▶ _Aim of the exercise_: How many lines of the data hold the word "definition"? State the number and nothing else.

== Exercise material

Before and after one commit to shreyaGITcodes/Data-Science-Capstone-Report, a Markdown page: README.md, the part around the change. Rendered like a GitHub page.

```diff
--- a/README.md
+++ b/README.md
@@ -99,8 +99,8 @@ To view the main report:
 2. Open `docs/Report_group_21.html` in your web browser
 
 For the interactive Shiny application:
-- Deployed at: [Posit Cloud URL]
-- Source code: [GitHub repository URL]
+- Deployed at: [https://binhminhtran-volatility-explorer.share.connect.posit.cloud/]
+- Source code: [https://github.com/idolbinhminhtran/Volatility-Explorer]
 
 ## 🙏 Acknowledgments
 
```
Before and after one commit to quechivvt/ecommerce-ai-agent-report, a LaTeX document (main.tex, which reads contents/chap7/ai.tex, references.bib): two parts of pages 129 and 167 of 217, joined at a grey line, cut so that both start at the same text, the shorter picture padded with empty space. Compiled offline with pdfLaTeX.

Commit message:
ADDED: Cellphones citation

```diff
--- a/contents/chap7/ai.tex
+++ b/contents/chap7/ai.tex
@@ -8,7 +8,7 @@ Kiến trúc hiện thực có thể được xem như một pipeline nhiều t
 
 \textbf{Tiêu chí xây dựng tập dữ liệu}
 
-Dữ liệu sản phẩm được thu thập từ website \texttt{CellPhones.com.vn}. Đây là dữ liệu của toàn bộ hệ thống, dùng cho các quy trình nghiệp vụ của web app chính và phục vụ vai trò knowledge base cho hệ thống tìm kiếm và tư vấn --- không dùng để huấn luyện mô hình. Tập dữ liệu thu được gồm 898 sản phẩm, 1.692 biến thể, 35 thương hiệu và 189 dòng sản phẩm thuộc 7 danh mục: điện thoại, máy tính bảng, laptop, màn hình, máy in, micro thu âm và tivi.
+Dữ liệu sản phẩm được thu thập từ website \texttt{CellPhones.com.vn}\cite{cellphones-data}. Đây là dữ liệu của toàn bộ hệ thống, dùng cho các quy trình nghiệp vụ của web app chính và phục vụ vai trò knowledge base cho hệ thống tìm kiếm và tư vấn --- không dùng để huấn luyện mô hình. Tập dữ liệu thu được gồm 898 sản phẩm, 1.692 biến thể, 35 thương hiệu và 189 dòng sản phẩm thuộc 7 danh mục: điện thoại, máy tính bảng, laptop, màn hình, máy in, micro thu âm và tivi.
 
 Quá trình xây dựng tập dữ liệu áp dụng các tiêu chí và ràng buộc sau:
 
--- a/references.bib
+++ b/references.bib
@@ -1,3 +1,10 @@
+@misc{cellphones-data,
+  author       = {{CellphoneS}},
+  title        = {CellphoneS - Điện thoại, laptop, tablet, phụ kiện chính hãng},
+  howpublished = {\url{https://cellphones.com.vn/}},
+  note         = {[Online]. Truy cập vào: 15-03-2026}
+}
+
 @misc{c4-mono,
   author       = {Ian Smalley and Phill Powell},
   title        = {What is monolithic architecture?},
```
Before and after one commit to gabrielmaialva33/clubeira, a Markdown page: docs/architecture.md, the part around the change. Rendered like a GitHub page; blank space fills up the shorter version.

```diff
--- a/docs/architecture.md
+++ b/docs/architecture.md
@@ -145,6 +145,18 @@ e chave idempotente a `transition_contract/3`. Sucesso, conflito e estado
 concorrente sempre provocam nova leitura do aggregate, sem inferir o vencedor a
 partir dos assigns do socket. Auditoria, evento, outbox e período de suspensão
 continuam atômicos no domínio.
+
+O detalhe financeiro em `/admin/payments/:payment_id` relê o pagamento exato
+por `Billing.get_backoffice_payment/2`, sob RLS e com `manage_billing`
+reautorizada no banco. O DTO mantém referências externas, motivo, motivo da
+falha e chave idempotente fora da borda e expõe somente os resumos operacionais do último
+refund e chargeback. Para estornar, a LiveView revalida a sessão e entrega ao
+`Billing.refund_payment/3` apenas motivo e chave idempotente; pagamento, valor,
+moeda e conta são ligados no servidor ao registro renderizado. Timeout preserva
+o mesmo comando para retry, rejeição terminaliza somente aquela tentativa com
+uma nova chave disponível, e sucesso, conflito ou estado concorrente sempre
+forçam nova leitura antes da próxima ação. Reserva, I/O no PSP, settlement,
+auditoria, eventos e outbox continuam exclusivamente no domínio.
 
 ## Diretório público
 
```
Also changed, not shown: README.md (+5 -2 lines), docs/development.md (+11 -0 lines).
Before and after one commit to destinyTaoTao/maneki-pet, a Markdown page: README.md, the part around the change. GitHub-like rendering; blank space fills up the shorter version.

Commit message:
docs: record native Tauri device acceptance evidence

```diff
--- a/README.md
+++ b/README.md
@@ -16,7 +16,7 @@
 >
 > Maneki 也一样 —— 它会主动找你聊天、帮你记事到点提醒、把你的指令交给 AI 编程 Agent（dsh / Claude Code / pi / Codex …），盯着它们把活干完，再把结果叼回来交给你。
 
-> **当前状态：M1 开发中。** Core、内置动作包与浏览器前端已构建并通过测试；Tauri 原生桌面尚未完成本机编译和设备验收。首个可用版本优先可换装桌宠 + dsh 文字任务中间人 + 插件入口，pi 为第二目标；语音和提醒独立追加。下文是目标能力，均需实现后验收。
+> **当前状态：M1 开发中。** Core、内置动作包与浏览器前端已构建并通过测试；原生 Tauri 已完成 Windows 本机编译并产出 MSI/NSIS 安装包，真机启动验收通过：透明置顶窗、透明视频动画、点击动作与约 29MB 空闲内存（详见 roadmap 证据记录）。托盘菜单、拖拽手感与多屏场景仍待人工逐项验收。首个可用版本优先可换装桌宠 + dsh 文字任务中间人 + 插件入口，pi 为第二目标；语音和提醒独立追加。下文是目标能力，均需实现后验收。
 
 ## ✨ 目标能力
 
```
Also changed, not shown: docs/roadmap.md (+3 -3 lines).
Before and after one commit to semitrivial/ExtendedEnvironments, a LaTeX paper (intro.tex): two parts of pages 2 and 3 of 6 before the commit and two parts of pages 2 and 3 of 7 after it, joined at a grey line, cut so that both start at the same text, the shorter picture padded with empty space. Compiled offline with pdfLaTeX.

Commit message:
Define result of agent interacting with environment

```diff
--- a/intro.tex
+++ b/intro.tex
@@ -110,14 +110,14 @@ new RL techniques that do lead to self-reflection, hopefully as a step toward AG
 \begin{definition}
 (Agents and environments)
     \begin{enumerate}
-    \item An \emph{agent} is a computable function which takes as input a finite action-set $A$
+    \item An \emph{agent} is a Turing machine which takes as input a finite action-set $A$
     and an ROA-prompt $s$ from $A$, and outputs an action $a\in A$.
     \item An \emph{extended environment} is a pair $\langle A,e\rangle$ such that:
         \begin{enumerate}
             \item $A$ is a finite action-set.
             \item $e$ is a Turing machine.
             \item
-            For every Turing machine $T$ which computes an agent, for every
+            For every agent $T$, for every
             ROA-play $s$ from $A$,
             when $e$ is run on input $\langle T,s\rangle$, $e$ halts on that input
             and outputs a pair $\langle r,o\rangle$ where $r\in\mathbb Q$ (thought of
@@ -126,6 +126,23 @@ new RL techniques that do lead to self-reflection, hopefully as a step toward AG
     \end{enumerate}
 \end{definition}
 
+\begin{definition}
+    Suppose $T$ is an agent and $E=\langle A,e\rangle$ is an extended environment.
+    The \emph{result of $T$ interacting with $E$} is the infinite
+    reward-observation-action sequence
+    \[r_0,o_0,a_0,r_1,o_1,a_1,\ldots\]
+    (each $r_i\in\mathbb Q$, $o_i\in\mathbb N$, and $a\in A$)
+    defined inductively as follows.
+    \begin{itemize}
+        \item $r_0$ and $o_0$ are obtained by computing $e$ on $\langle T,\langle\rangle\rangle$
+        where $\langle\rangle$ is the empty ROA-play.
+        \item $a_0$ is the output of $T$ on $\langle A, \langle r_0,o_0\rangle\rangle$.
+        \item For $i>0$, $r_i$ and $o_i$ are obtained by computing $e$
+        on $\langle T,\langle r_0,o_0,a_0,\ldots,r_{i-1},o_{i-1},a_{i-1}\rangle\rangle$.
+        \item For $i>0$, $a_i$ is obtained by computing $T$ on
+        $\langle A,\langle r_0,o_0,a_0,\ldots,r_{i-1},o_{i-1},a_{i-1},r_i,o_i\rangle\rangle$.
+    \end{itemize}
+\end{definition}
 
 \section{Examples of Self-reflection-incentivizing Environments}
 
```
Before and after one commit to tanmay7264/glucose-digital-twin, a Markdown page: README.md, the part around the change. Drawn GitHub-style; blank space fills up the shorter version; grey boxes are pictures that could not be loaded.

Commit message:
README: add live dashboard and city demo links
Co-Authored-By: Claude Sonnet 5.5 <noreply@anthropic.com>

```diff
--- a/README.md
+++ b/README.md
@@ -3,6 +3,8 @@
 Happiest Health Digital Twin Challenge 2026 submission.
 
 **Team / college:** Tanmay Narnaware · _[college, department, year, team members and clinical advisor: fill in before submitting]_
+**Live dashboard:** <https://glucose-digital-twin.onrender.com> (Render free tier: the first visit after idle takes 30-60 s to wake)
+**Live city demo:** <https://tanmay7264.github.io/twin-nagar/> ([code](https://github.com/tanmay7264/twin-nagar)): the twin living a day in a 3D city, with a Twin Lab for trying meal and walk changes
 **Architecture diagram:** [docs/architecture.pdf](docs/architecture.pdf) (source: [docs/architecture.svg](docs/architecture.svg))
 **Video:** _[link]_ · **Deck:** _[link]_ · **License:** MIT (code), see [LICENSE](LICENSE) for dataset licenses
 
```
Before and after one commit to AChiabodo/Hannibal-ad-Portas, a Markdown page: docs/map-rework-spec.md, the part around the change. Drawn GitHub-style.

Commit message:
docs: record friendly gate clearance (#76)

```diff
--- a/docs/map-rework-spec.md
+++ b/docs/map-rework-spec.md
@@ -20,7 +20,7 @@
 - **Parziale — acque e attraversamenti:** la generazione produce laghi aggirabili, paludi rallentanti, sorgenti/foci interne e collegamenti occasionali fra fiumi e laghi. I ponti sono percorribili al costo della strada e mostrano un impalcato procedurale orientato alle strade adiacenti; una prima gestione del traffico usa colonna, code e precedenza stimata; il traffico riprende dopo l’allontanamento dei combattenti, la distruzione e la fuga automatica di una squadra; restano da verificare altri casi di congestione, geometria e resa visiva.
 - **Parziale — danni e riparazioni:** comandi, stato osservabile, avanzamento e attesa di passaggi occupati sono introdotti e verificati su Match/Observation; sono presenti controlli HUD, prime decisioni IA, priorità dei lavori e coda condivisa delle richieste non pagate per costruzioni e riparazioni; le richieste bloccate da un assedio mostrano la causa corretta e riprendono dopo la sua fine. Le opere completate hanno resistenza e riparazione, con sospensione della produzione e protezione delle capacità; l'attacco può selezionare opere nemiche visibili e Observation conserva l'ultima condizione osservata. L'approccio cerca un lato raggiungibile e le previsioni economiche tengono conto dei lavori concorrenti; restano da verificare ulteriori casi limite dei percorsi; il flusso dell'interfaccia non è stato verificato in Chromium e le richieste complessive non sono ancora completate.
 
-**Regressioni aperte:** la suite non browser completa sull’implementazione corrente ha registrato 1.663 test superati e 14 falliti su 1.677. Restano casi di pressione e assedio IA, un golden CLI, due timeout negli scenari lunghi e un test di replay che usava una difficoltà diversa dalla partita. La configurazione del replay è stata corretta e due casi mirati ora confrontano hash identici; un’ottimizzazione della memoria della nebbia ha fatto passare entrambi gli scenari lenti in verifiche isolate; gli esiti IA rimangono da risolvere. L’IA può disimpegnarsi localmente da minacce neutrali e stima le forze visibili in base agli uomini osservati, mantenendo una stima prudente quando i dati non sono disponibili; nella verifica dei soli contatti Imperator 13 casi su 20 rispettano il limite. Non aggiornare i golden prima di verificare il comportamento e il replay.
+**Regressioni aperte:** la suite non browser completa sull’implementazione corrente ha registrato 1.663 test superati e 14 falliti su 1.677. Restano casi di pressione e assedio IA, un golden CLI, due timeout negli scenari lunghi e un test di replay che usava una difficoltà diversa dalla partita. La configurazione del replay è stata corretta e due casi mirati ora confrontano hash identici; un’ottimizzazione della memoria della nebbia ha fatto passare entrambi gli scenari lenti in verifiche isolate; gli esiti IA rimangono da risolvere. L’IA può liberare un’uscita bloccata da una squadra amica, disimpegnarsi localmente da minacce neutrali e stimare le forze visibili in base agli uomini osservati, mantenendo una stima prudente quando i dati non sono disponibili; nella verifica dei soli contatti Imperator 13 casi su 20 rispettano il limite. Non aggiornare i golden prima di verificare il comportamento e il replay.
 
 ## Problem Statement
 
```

====

▶ _Response_: 4